The week brought flashes of clarity. One came while on a Deep Time Walk with the college’s resident ecologist Stephan Harding, when we paced 4.5 kilometres (one for each of the Earth’s billion years) along the Devonshire coast path, learning about the expansiveness of ecological time. Peering into a rock pool, the mind-boggling improbability of life’s very existence was striking, as was a sense that we’ve all known each other, and the planet, since we were part of the same ancient slime that first coated it.
Lucidity came too around the fact that we’re not really selfish beings, working against each other to snatch scarce resources, but that we’re one and part of the same thing. It made me really question the illusion that a society constructed so overwhelmingly around money is the only way of doing things. After all, it’s something that has come about in such a relatively recent chunk of history.
“We share an urgent desire to find ways of being human, which aren’t dependent on money”
What about the possibility that money only exists in this way because we choose to believe in it and allow it to control us so absolutely? And that we share – despite our wounds, fears and masks – an urgent and poignant desire to find ways of being human, which aren’t dependent on money?
As my childhood connection with nature fulfils and informs me years later and miles away, there are some things we just know, but which we ignore. Earth, knowledge and humanness lie within us, itching to be released. And the competition and endless persuasions that can become bound up with money too often take us away from this.
It’s the kind of conversation that can feel difficult to slip into over dinner, even with the people you love most. Clarity in what to believe can feel impossible in a world where so many influences act upon us. The week with the Wild Economists taught me that fresh thinking can start as simply as giving a gift; whether it be emotional support, spare food or time towards your community, giving in whatever way feels natural will have a positive domino effect.
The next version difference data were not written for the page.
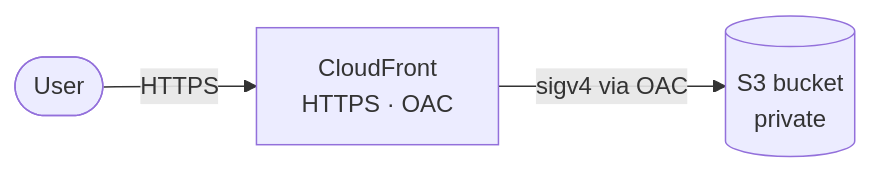
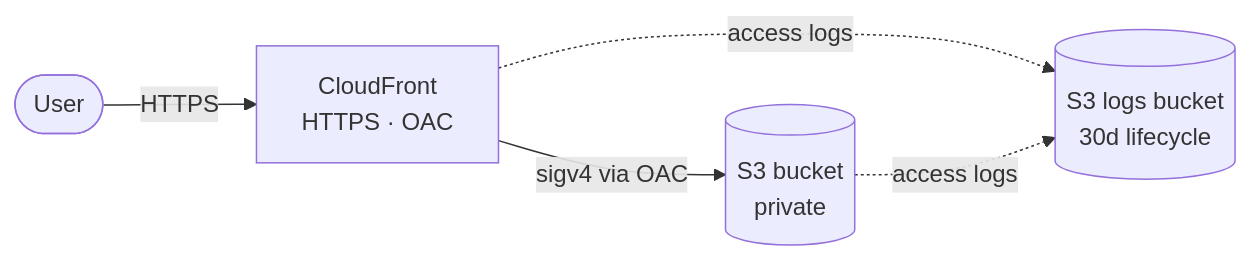
The diagram in README.md (F-Guney/terraform-aws-static-website), drawn with Mermaid before and after one commit. The commit also changed other lines of this file, not shown here.

````diff
--- a/README.md
+++ b/README.md
@@ -7,8 +7,11 @@
 ```mermaid
 flowchart LR
     user([User])
     cf[CloudFront<br/>HTTPS · OAC]
     s3[(S3 bucket<br/>private)]
+    logs[(S3 logs bucket<br/>30d lifecycle)]
     user -->|HTTPS| cf
     cf -->|sigv4 via OAC| s3
+    cf -.access logs.-> logs
+    s3 -.access logs.-> logs
 ```
````
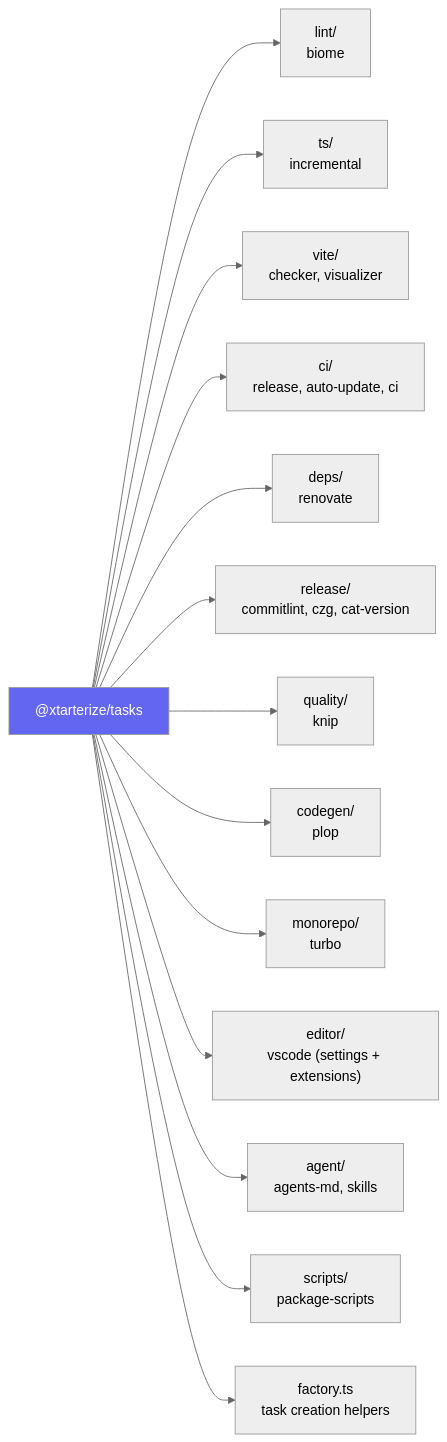
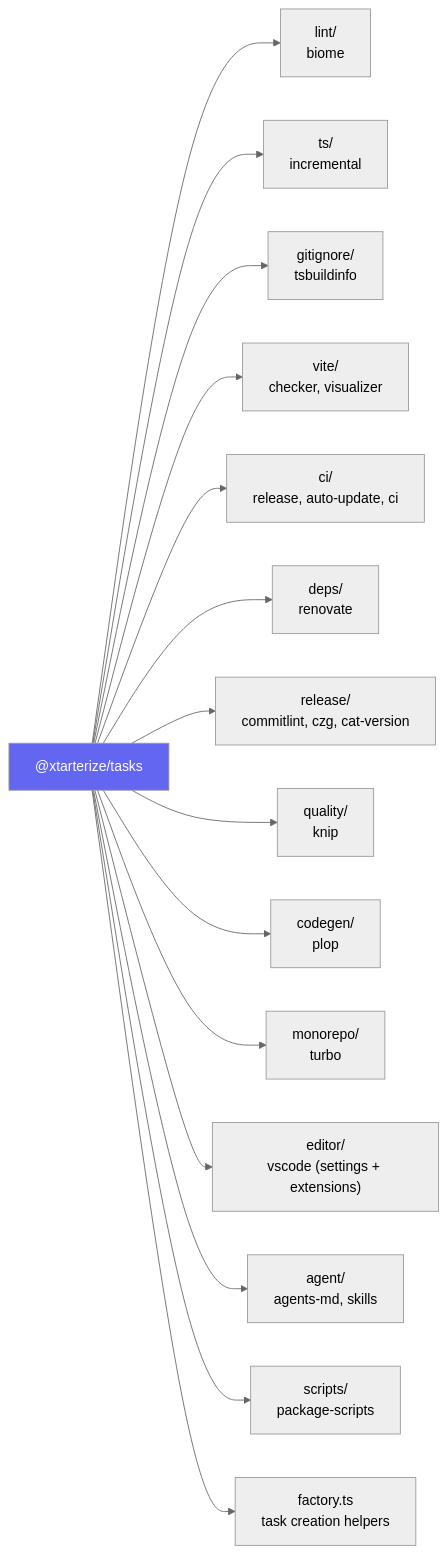
One commit to agustinusnathaniel/xtarterize changed the fourth of 4 diagrams in apps/docs/src/content/docs/contributing/architecture/overview.mdx. Above: the diagram before and after it, drawn with Mermaid (neutral theme). The commit also changed 8 other files, not shown here.

````diff
--- a/apps/docs/src/content/docs/contributing/architecture/overview.mdx
+++ b/apps/docs/src/content/docs/contributing/architecture/overview.mdx
@@ -103,18 +103,19 @@
 ```mermaid
 flowchart LR
     Tasks["@xtarterize/tasks"] --> Lint["lint/<br/>biome"]
     Tasks --> TS["ts/<br/>incremental"]
+    Tasks --> Gitignore["gitignore/<br/>tsbuildinfo"]
     Tasks --> Vite["vite/<br/>checker, visualizer"]
     Tasks --> CI["ci/<br/>release, auto-update, ci"]
     Tasks --> Deps["deps/<br/>renovate"]
     Tasks --> Release["release/<br/>commitlint, czg, cat-version"]
     Tasks --> Quality["quality/<br/>knip"]
     Tasks --> Codegen["codegen/<br/>plop"]
     Tasks --> Monorepo["monorepo/<br/>turbo"]
     Tasks --> Editor["editor/<br/>vscode (settings + extensions)"]
     Tasks --> Agent["agent/<br/>agents-md, skills"]
     Tasks --> Scripts["scripts/<br/>package-scripts"]
     Tasks --> Factory["factory.ts<br/>task creation helpers"]
     
     style Tasks fill:#6366f1,color:#fff
 ```
````
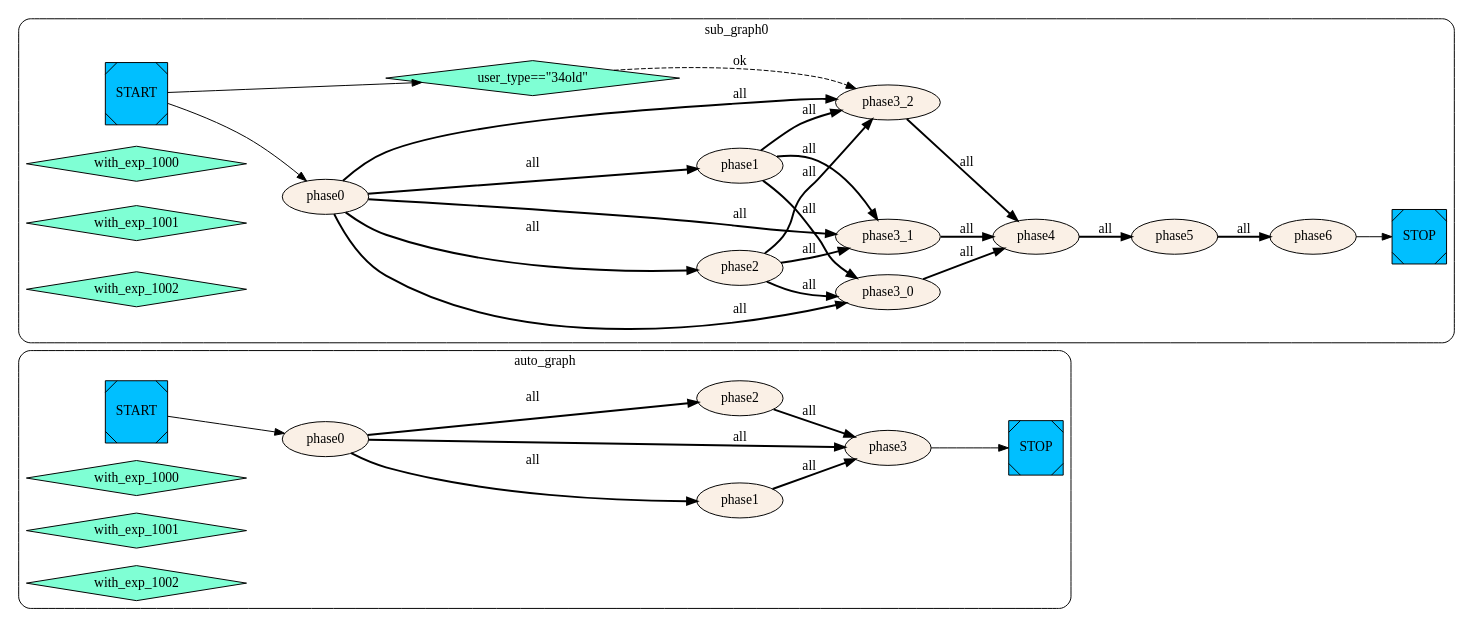
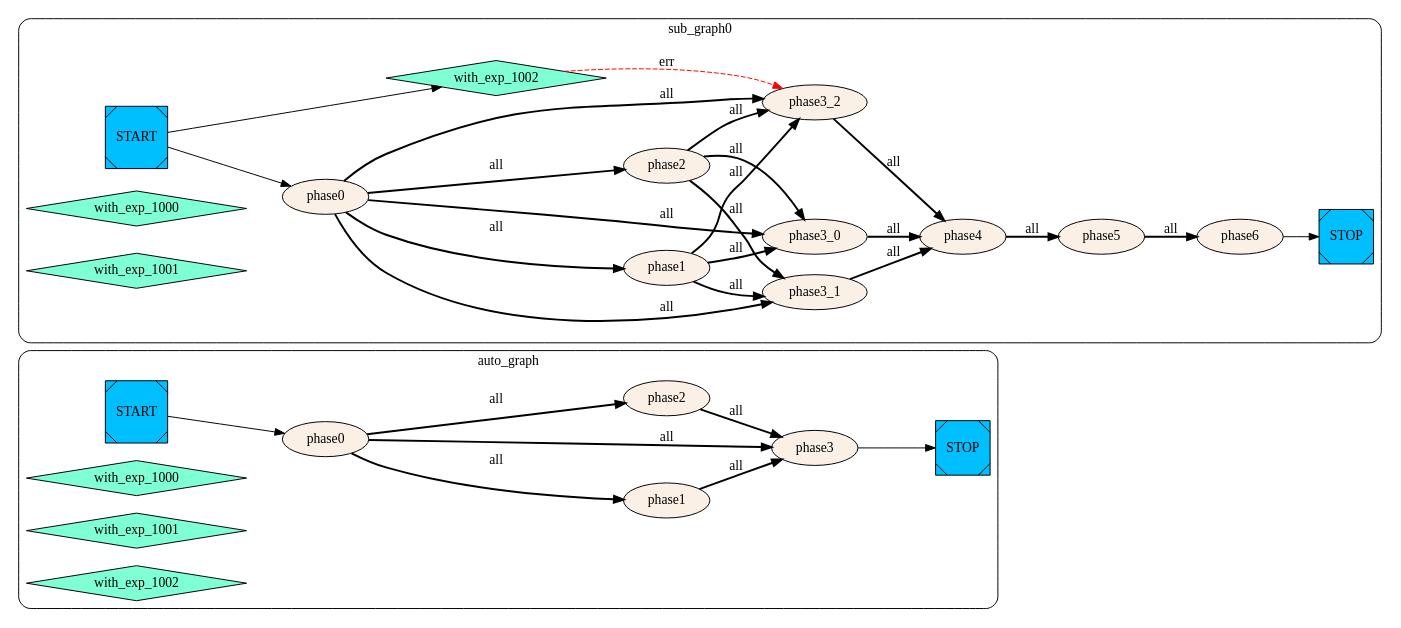
Before and after one commit to yinqiwen/myctk: the diagram in didagle/example/example3.toml.dot, drawn with Graphviz. The commit also changed 14 other files, not shown here.

```diff
--- a/didagle/example/example3.toml.dot
+++ b/didagle/example/example3.toml.dot
@@ -1,57 +1,59 @@
 digraph G {
     rankdir=LR;
   subgraph cluster_auto_graph{
     style = rounded;
     label = "auto_graph";
     auto_graph__START__[color=black fillcolor=deepskyblue style=filled shape=Msquare label="START"];
     auto_graph__STOP__[color=black fillcolor=deepskyblue style=filled shape=Msquare label="STOP"];
     auto_graph_phase0 [label="phase0" color=black fillcolor=linen style=filled];
     auto_graph_phase3 [label="phase3" color=black fillcolor=linen style=filled];
     auto_graph_phase2 [label="phase2" color=black fillcolor=linen style=filled];
     auto_graph_phase1 [label="phase1" color=black fillcolor=linen style=filled];
     auto_graph_with_exp_1000 [label="with_exp_1000" shape=diamond color=black fillcolor=aquamarine style=filled];
     auto_graph_with_exp_1001 [label="with_exp_1001" shape=diamond color=black fillcolor=aquamarine style=filled];
     auto_graph_with_exp_1002 [label="with_exp_1002" shape=diamond color=black fillcolor=aquamarine style=filled];
-    auto_graph__START__ -> auto_graph_phase0    auto_graph_phase3 -> auto_graph__STOP__    auto_graph_phase2 -> auto_graph_phase3 [style=bold label="all"];
+    auto_graph__START__ -> auto_graph_phase0;
+    auto_graph_phase3 -> auto_graph__STOP__    auto_graph_phase2 -> auto_graph_phase3 [style=bold label="all"];
     auto_graph_phase0 -> auto_graph_phase3 [style=bold label="all"];
     auto_graph_phase1 -> auto_graph_phase3 [style=bold label="all"];
     auto_graph_phase0 -> auto_graph_phase2 [style=bold label="all"];
     auto_graph_phase0 -> auto_graph_phase1 [style=bold label="all"];
 };
   subgraph cluster_sub_graph0{
     style = rounded;
     label = "sub_graph0";
     sub_graph0__START__[color=black fillcolor=deepskyblue style=filled shape=Msquare label="START"];
     sub_graph0__STOP__[color=black fillcolor=deepskyblue style=filled shape=Msquare label="STOP"];
     sub_graph0_phase6 [label="phase6" color=black fillcolor=linen style=filled];
     sub_graph0_phase5 [label="phase5" color=black fillcolor=linen style=filled];
     sub_graph0_phase4 [label="phase4" color=black fillcolor=linen style=filled];
+    sub_graph0_phase1 [label="phase1" color=black fillcolor=linen style=filled];
     sub_graph0_phase2 [label="phase2" color=black fillcolor=linen style=filled];
-    sub_graph0_phase3_2 [label="phase3_2" color=black fillcolor=linen style=filled];
-    sub_graph0_phase0 [label="phase0" color=black fillcolor=linen style=filled];
     sub_graph0_phase3_0 [label="phase3_0" color=black fillcolor=linen style=filled];
     sub_graph0_phase3_1 [label="phase3_1" color=black fillcolor=linen style=filled];
-    sub_graph0_phase1 [label="phase1" color=black fillcolor=linen style=filled];
-    sub_graph0_sub_graph0_0 [label="user_type==\"34old\"" shape=diamond color=black fillcolor=aquamarine style=filled];
+    sub_graph0_phase0 [label="phase0" color=black fillcolor=linen style=filled];
+    sub_graph0_phase3_2 [label="phase3_2" color=black fillcolor=linen style=filled];
     sub_graph0_with_exp_1000 [label="with_exp_1000" shape=diamond color=black fillcolor=aquamarine style=filled];
     sub_graph0_with_exp_1001 [label="with_exp_1001" shape=diamond color=black fillcolor=aquamarine style=filled];
     sub_graph0_with_exp_1002 [label="with_exp_1002" shape=diamond color=black fillcolor=aquamarine style=filled];
     sub_graph0_phase6 -> sub_graph0__STOP__    sub_graph0_phase5 -> sub_graph0_phase6 [style=bold label="all"];
     sub_graph0_phase4 -> sub_graph0_phase5 [style=bold label="all"];
     sub_graph0_phase3_2 -> sub_graph0_phase4 [style=bold label="all"];
     sub_graph0_phase3_0 -> sub_graph0_phase4 [style=bold label="all"];
     sub_graph0_phase3_1 -> sub_graph0_phase4 [style=bold label="all"];
+    sub_graph0_phase0 -> sub_graph0_phase1 [style=bold label="all"];
     sub_graph0_phase0 -> sub_graph0_phase2 [style=bold label="all"];
-    sub_graph0_sub_graph0_0 -> sub_graph0_phase3_2 [style=dashed label="ok"];
-    sub_graph0_phase2 -> sub_graph0_phase3_2 [style=bold label="all"];
-    sub_graph0_phase0 -> sub_graph0_phase3_2 [style=bold label="all"];
-    sub_graph0_phase1 -> sub_graph0_phase3_2 [style=bold label="all"];
-    sub_graph0__START__ -> sub_graph0_phase0    sub_graph0_phase2 -> sub_graph0_phase3_0 [style=bold label="all"];
+    sub_graph0_phase2 -> sub_graph0_phase3_0 [style=bold label="all"];
     sub_graph0_phase0 -> sub_graph0_phase3_0 [style=bold label="all"];
     sub_graph0_phase1 -> sub_graph0_phase3_0 [style=bold label="all"];
     sub_graph0_phase2 -> sub_graph0_phase3_1 [style=bold label="all"];
     sub_graph0_phase0 -> sub_graph0_phase3_1 [style=bold label="all"];
     sub_graph0_phase1 -> sub_graph0_phase3_1 [style=bold label="all"];
-    sub_graph0_phase0 -> sub_graph0_phase1 [style=bold label="all"];
-    sub_graph0__START__ -> sub_graph0_sub_graph0_0};
+    sub_graph0__START__ -> sub_graph0_phase0;
+    sub_graph0_with_exp_1002 -> sub_graph0_phase3_2 [style=dashed color=red label="err"];
+    sub_graph0__START__ -> sub_graph0_with_exp_1002;
+    sub_graph0_phase2 -> sub_graph0_phase3_2 [style=bold label="all"];
+    sub_graph0_phase0 -> sub_graph0_phase3_2 [style=bold label="all"];
+    sub_graph0_phase1 -> sub_graph0_phase3_2 [style=bold label="all"];
+};
 }
```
We need to see interactions as opportunities to help and give, to be citizens rather than consumers, and to place more trust in intuition than just rationality. We need to steel ourselves against the potential hurt that lurks in the gap between the cold familiarity of transactions and the dizzying thrill of giving without knowing what will come of it.
All around, individuals and organisations are springing up in response to this, people reacting to the world being at a point of ecological collapse, of social and political unravelling. Many cultural responses now reflect rather than deny the fact that our lives cannot be happily lived if we continue to feign satisfaction with what George Monbiot calls “the petty liberties of consumerism.”
For me, answers have been found in consciously stepping out of the madness and returning to the quiet intelligence of nature, something I knew as a child, but which was outshouted and misplaced along the way. My week at Schumacher helped give me the knowledge – not groundbreaking, but deeply felt and personal – that we need to shape economic systems around things which feel right and natural to us. In ways that add fertility to our local communities and to the Earth: around nature and around love.